April 2008, Volume 9, Number 4
Getting Results: A Professional Development Course for
Community College Educators
How do you help adjunct faculty prepare for the classroom and engage students in their own learning process? Wish there was a flexible, reasonably priced system to support your faculty development program? Great news—there is!
Getting Results is a new online course designed for part-time, adjunct, and new or experienced faculty in two- and four-year colleges—particularly those teaching science, technology, engineering, and mathematics. Available for no charge, Getting Results is a six-module “teaching 101” course on how to work with postsecondary students in community colleges. It is available online 24/7, can be used for independent study, integrated into an existing program of face-to-face faculty development, and used with Blackboard or WebCT, as well as other course management systems.
Getting Results works!
Faculty members participating in an independent evaluation conducted at 13 community colleges across the United States found using Getting Results overwhelmingly positive. Dr. Jim Johnson, Dean of Engineering Technologies at Nashville State Community College reports, “We have been using Getting Results the last two years—it is an excellent tool that gets to the heart of effective teaching.
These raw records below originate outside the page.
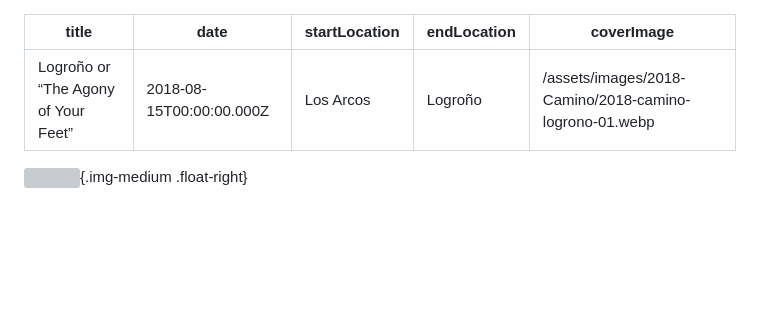
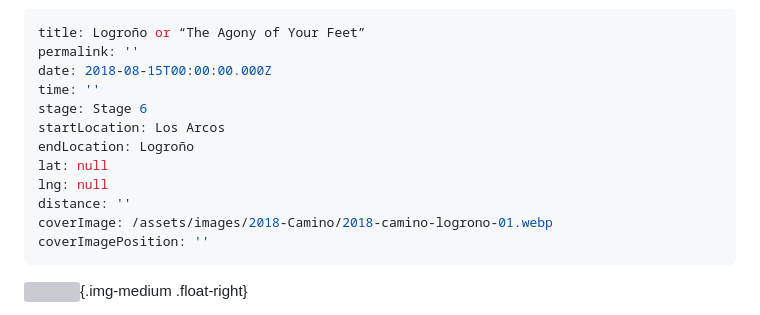
Before and after one commit to collarmark/fatherchrisdecker, a Markdown page: content/camino/Logroo-or-The-Agony-of-Your-Feet.md, the part around the change. Rendered like a GitHub page; blank space fills up the shorter version; grey boxes are pictures that could not be loaded.

Commit message:
Update Camino Journal “Logroo-or-The-Agony-of-Your-Feet”

```diff
--- a/content/camino/Logroo-or-The-Agony-of-Your-Feet.md
+++ b/content/camino/Logroo-or-The-Agony-of-Your-Feet.md
@@ -1,9 +1,16 @@
 ---
 title: Logroño or “The Agony of Your Feet”
+permalink: ''
 date: 2018-08-15T00:00:00.000Z
+time: ''
+stage: Stage 6
 startLocation: Los Arcos
 endLocation: Logroño
+lat: null
+lng: null
+distance: ''
 coverImage: /assets/images/2018-Camino/2018-camino-logrono-01.webp
+coverImagePosition: ''
 ---
 
 ![](/assets/images/2018-Camino/2018-camino-logrono-01.webp "The increasingly not-so-rare ✖️ instead of an ⬆️ on the Camino"){.img-medium .float-right}
```
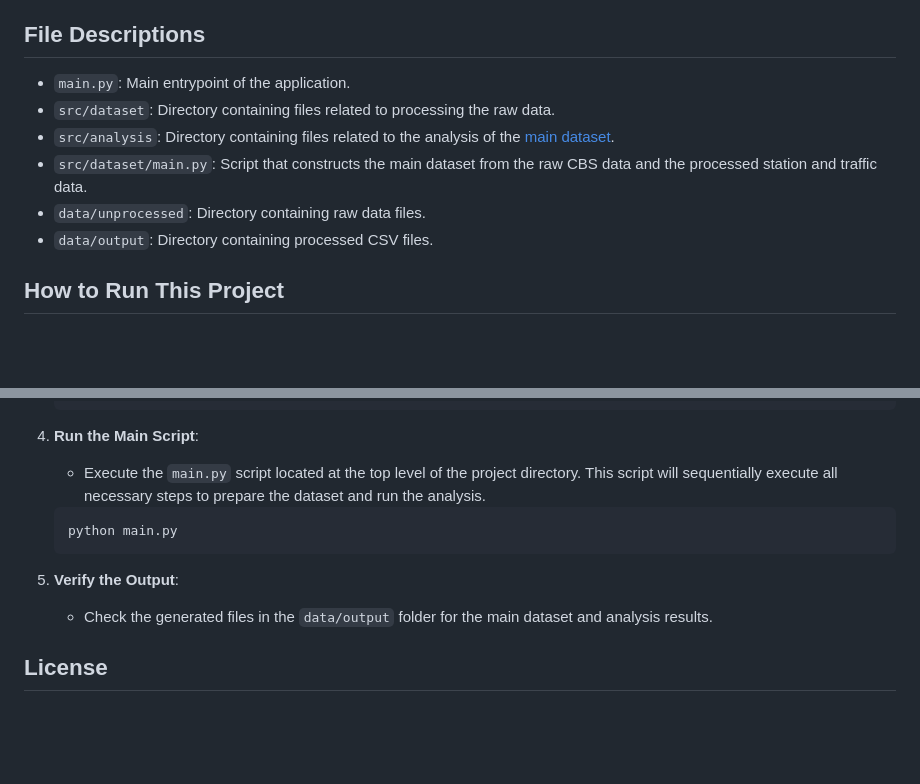
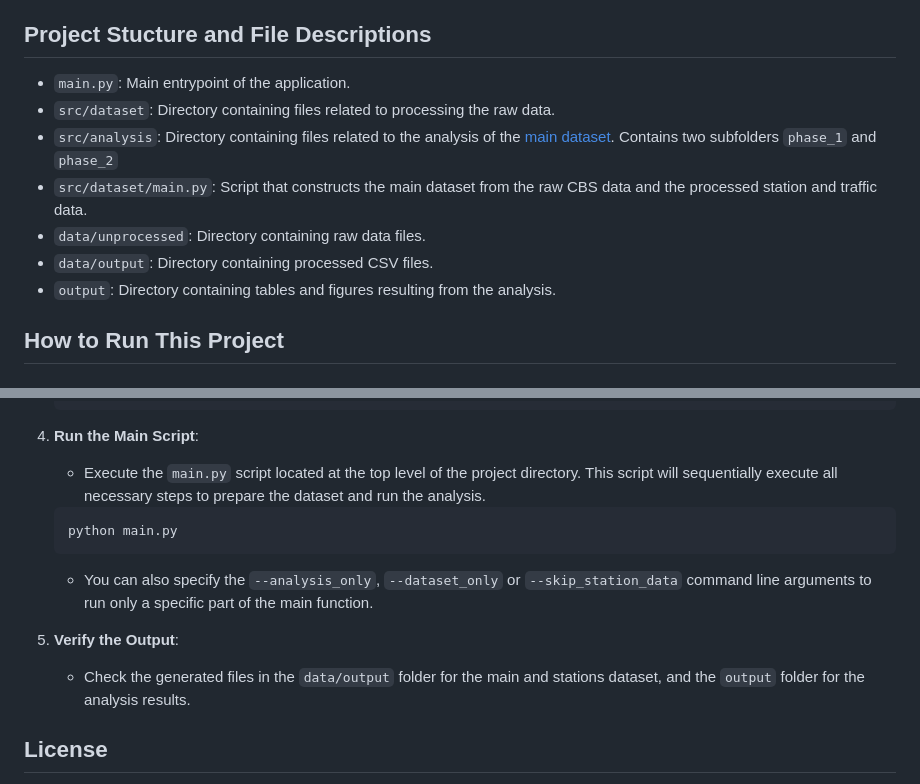
Before and after one commit to leviszaboo/housing-nl, a Markdown page: README.md, 2 parts joined by grey strips. GitHub-like rendering; blank space fills up the shorter version.

````diff
--- a/README.md
+++ b/README.md
@@ -19,13 +19,14 @@ Click [here](data/output/main.csv) to view the main dataset.
 - **Netherlands Train Traffic**: Monthly data on train service across the Netherlands.
   - Source: [Rijden de Treinen (traffic data)](https://www.rijdendetreinen.nl/open-data/treinarchief)
 
-## File Descriptions
+## Project Stucture and File Descriptions
 - `main.py`: Main entrypoint of the application.
 - `src/dataset`: Directory containing files related to processing the raw data.
-- `src/analysis`: Directory containing files related to the analysis of the [main dataset](data/output/main.csv).
+- `src/analysis`: Directory containing files related to the analysis of the [main dataset](data/output/main.csv). Contains two subfolders `phase_1` and `phase_2`
 - `src/dataset/main.py`: Script that constructs the main dataset from the raw CBS data and the processed station and traffic data.
 - `data/unprocessed`: Directory containing raw data files.
 - `data/output`: Directory containing processed CSV files.
+- `output`: Directory containing tables and figures resulting from the analysis.
 
 ## How to Run This Project
 
@@ -60,8 +61,9 @@ Click [here](data/output/main.csv) to view the main dataset.
    ```
    python main.py
    ```
+   * You can also specify the `--analysis_only`, `--dataset_only` or `--skip_station_data` command line arguments to run only a specific part of the main function.
 5. **Verify the Output**:
-   * Check the generated files in the `data/output` folder for the main dataset and analysis results.
+   * Check the generated files in the `data/output` folder for the main and stations dataset, and the `output` folder for the analysis results.
 
 ## License
 "Effect of Train Traffic and Train Stations on House Prices in the Netherlands" © 2024 by Levente Szabo is licensed under [Creative Commons Attribution 4.0 International License][cc-by]. This means you are free to:
````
Recently, one instructor told me she completely revised the way she teaches her courses in Technical Chemistry based on the information learned in the Getting Results classes and is receiving excellent results.”
The course is available free of charge from The League for Innovation in the Community College—a CD-ROM version that does not require internet access is also available for $29.
Getting Results was funded by the National Science Foundation Advanced Technological Education Division (ATE) program in the Division of Undergraduate Education under grant number 0402430 and produced by WGBH Educational Foundation in association with the League for Innovation in the Community College. Getting Results draws on research about best practices in adult learning. It was piloted at 13 community and technical colleges, and the Community College Survey of Student Engagement (CCSSE) at the University of Texas at Austin conducted a formative and summative evaluation.
For more information, visit http://www.league.org/gettingresults or contact Lisa Cerqueira at firstname.lastname@example.org.
Copyright © 1995 - League for Innovation in the Community College. All rights reserved.